The Romney campaign alleges that President Obama hasn’t done enough for our economy and that, if elected, Romney will create the needed jobs, jobs, jobs. On the other side of the isle, the Obama campaign says that they inherited a really bad situation, and while they have made good progress, they’d have done more if it wasn’t for those darn Republicans getting in the way.
So who really would be better for the economy on our financial markets? For the past 25 years, or so, I’ve been keeping track of the stock market returns each year by the political party holding the presidency and updating it every election. Here’s what it looks like now:
After carefully studying this chart over the years I’ve come to the conclusion that one cannot predict anything from this information. One has no idea what the stock market will do during the next president’s term, regardless of party.
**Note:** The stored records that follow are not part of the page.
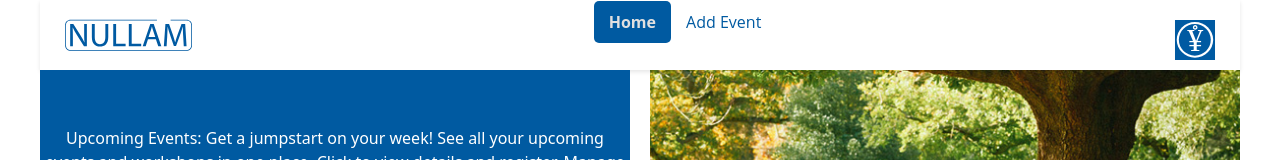
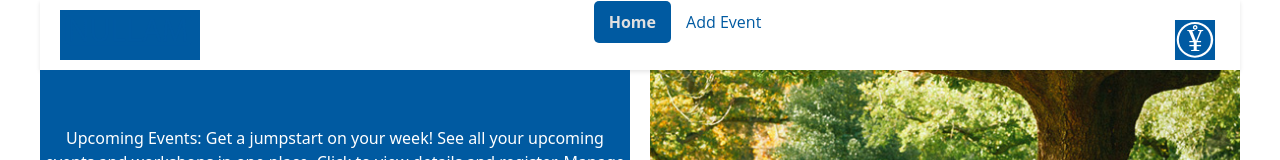
Before and after one commit to 5OO/events_front, a Vue app: page / in a window 1280 px wide. Shown: the top 160 px of the page. Built offline with nearby package versions, Linux system fonts and the light colour scheme; no server answers.

Commit message:
Wrap logo in RouterLink to enable homepage redirection
The commit wraps the logo in the navigation bar with a RouterLink in the App.vue file. Now, clicking on the logo will redirect users to the homepage, improving navigation and enhancing user experience.

```diff
--- a/src/App.vue
+++ b/src/App.vue
@@ -5,7 +5,9 @@ import { RouterLink, RouterView } from 'vue-router'
 <template>
   <div class="app-container">
     <header>
+      <RouterLink to="/">
       <img alt="Nullam logo" class="logo" src="@/assets/logo-left.svg"  />
+        </RouterLink>
       <nav>
         <RouterLink to="/">Home</RouterLink>
         <RouterLink to="/add-event">Add Event</RouterLink>
```
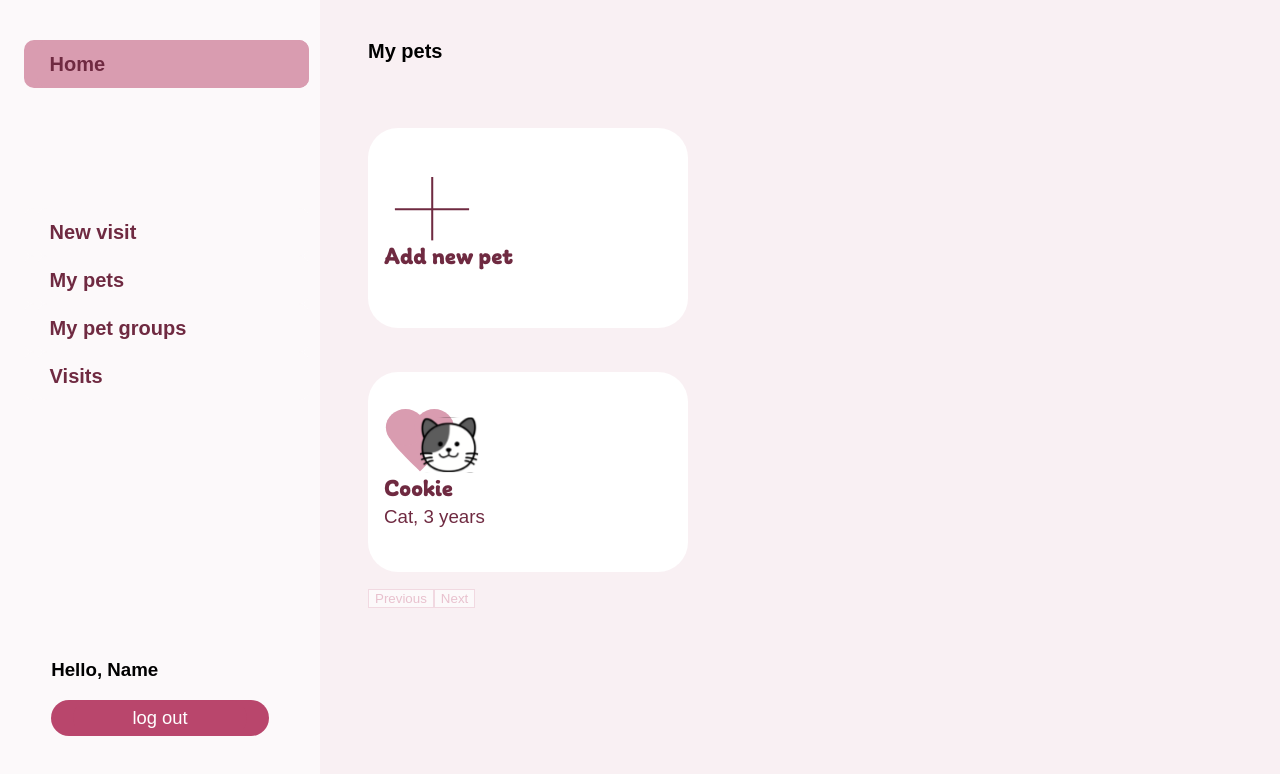
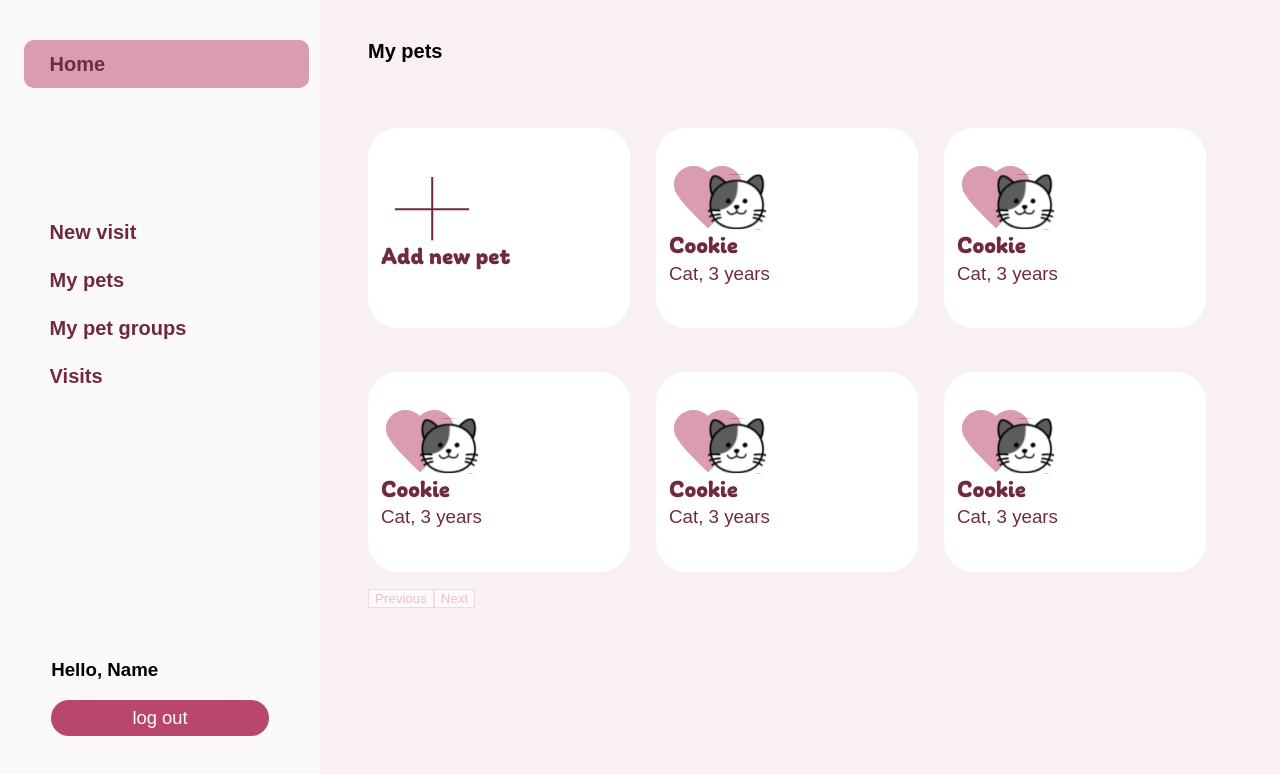
Before and after one commit to achwi00/vetclinic-front, a React (Create React App) app: page /dashboard/my-pets in a window 1280 px wide. Shown: the top 774 px of the page. Built offline with nearby package versions, Linux system fonts and the light colour scheme.

Commit message:
[Fix] Fixed pet displaying

```diff
--- a/src/styles/pets.css
+++ b/src/styles/pets.css
@@ -17,19 +17,18 @@
 }
 .pet-holder ul{
     display: flex;
+    flex-direction: row;
     flex-wrap: wrap;
+    justify-content: flex-start;
     gap: 2vw;
     margin: 0 auto;
     width: 100%;
     height: 80%;
 }
 li{
-    flex-grow: 1;
-    flex-shrink: 1;
-    flex-basis: calc(33.333% - 2vw);
+    width: calc(33.333% - 2vw);
 }
-
 .pet{
     min-height: 25vh;
-    max-width: 25vw;
+    max-width: 24vw;
 }
--- a/src/views/user_dashboard/DashboardMyPets.js
+++ b/src/views/user_dashboard/DashboardMyPets.js
@@ -14,7 +14,10 @@ function DashboardMyPets(){
     const boxes = [
         {iconName: 'plus', title: 'Add new pet'},
         {iconName: 'cat', title: 'Cookie', descrPart1: 'Cat, 3 years', },
-
+        {iconName: 'cat', title: 'Cookie', descrPart1: 'Cat, 3 years', },
+        {iconName: 'cat', title: 'Cookie', descrPart1: 'Cat, 3 years', },
+        {iconName: 'cat', title: 'Cookie', descrPart1: 'Cat, 3 years', },
+        {iconName: 'cat', title: 'Cookie', descrPart1: 'Cat, 3 years', }
     ]
     return(
         <div className="all-holder">
@@ -36,6 +39,7 @@ function DashboardMyPets(){
                             />
                         ))}
                         styleClass="pet-holder"
+                        itemsPerPage={6}
                     />
                 </div>
             </div>
```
I recently came across another chart showing similar data:
After looking closely at this graph, I come to the same conclusion.
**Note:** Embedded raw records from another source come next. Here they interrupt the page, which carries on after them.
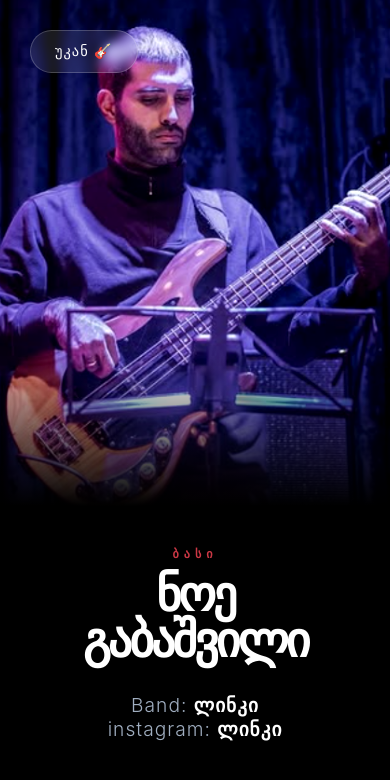
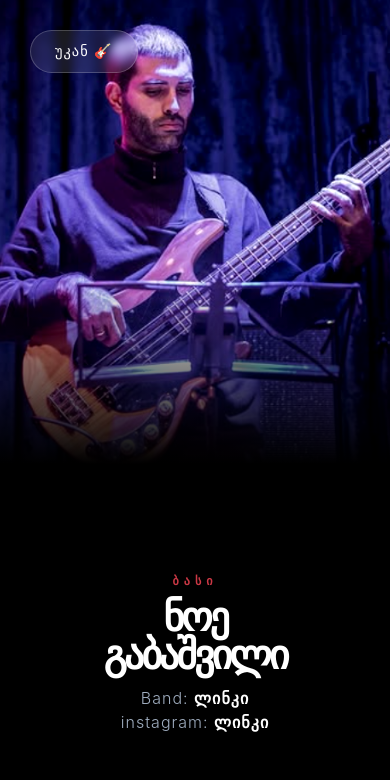
Before and after one commit to gafrindashviligiorgi52-cmd/school-of-rock, a React (Vite) app: page /bass in a window 390 px wide. Shown: the top 780 px of the page. Built offline with nearby package versions, Linux system fonts and the light colour scheme.

Commit message:
fix guitar css relatives

```diff
--- a/src/pagescss/Guitar.css
+++ b/src/pagescss/Guitar.css
@@ -134,32 +134,48 @@ button.next-btn:hover {
   font-weight: 600;
 }
 
-/* --- მობილურის ადაპტაცია --- */
 @media (max-width: 1024px) {
   .flex-container {
     flex-direction: column;
+    height: 100vh;          /* ← დარჩეს 100vh */
+    overflow: hidden;       /* ← სქროლი გამორთე */
   }
 
   .image-section {
-    flex: 0 0 60vh;
+    flex: 0 0 55%;          /* ← 60vh → 55% (flex %-ია, vh არა!) */
     width: 100%;
+    min-height: 0;          /* ← flex-ის bug-ის გამო საჭიროა */
   }
 
   .image-section::after {
     width: 100%;
-    height: 30%;
+    height: 40%;
     top: auto;
     bottom: 0;
     background: linear-gradient(to bottom, transparent, #000000);
   }
 
   .info-section {
-    padding: 40px;
+    flex: 1;
+    min-height: 0;          /* ← კონტენტი flex-ის გარეთ არ გავიდეს */
+    padding: 20px 30px;     /* ← 40px → 20px/30px, ჯდება ეკრანზე */
     text-align: center;
-    justify-content: flex-start;
+    justify-content: center;
+    overflow: hidden;       /* ← ტექსტი გარეთ არ გავიდეს */
   }
 
   .info-section h1:nth-child(2) {
-    font-size: 3rem;
+    font-size: 2.5rem;      /* ← 3rem → 2.5rem */
+    margin-bottom: 14px;
+  }
+
+  .info-section h2 {
+    font-size: 1rem;        /* ← ოდნავ პატარა */
+    margin-bottom: 4px;
+  }
+
+  button.next-btn {
+    margin-top: 12px;       /* ← 30px → 12px */
+    padding: 10px 20px;
   }
 }
--- a/src/pagescss/Guitar2.css
+++ b/src/pagescss/Guitar2.css
@@ -133,33 +133,48 @@ button.next-btn-2:hover {
   border-color: #1e90ff;
   transform: scale(1.05);
 }
-
-/* --- მობილურის ადაპტაცია --- */
 @media (max-width: 1024px) {
-  .flex-container-2 {
+  .flex-container {
     flex-direction: column;
+    height: 100vh;          /* ← დარჩეს 100vh */
+    overflow: hidden;       /* ← სქროლი გამორთე */
   }
 
-  .image-section-2 {
-    flex: 0 0 60vh;
+  .image-section {
+    flex: 0 0 55%;          /* ← 60vh → 55% (flex %-ია, vh არა!) */
     width: 100%;
+    min-height: 0;          /* ← flex-ის bug-ის გამო საჭიროა */
   }
 
-  .image-section-2::after {
+  .image-section::after {
     width: 100%;
-    height: 30%;
+    height: 40%;
     top: auto;
     bottom: 0;
     background: linear-gradient(to bottom, transparent, #000000);
   }
 
-  .info-section-2 {
-    padding: 40px;
+  .info-section {
+    flex: 1;
+    min-height: 0;          /* ← კონტენტი flex-ის გარეთ არ გავიდეს */
+    padding: 20px 30px;     /* ← 40px → 20px/30px, ჯდება ეკრანზე */
     text-align: center;
-    justify-content: flex-start;
+    justify-content: center;
+    overflow: hidden;       /* ← ტექსტი გარეთ არ გავიდეს */
   }
 
-  .info-section-2 h1:nth-child(2) {
-    font-size: 3rem;
+  .info-section h1:nth-child(2) {
+    font-size: 2.5rem;      /* ← 3rem → 2.5rem */
+    margin-bottom: 14px;
+  }
+
+  .info-section h2 {
+    font-size: 1rem;        /* ← ოდნავ პატარა */
+    margin-bottom: 4px;
+  }
+
+  button.next-btn {
+    margin-top: 12px;       /* ← 30px → 12px */
+    padding: 10px 20px;
   }
 }
```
Now, I wondered about unemployment. That seems to be the hot topic this political season:
Once again, I cannot find any correlation between party and performance.
Ok, let’s look at GDP Growth:
Gee, there seems to be a pattern here.
Now, I’m not saying that a president’s policies have no effect on the economy or the investment markets. What I’m saying is that they are not the controlling factor in determining what happens. I believe that their policies can make things better or worse. As can, perhaps to an even greater extent, can congress.
The economy is a pretty complicated thing. Are the Chicago school free market economists who believe in free enterprise and less regulation correct? Are the Keynesians right to believe that markets work better with selected government intervention? Perhaps a bit of both are correct.
I don’t expect to change anyone’s mind about who to vote for. I’m not saying that this election isn’t as the two sides have framed it as an epic philosophical battle about the direction of the country.
I’m saying don’t get your hopes too high that your favored candidate can change everything for the better quickly. This is a very significant economic crisis we’ve have been living in. And history tells us that no matter who is in charge, it is going to be a long, painful slog to get out of it. But that is another story.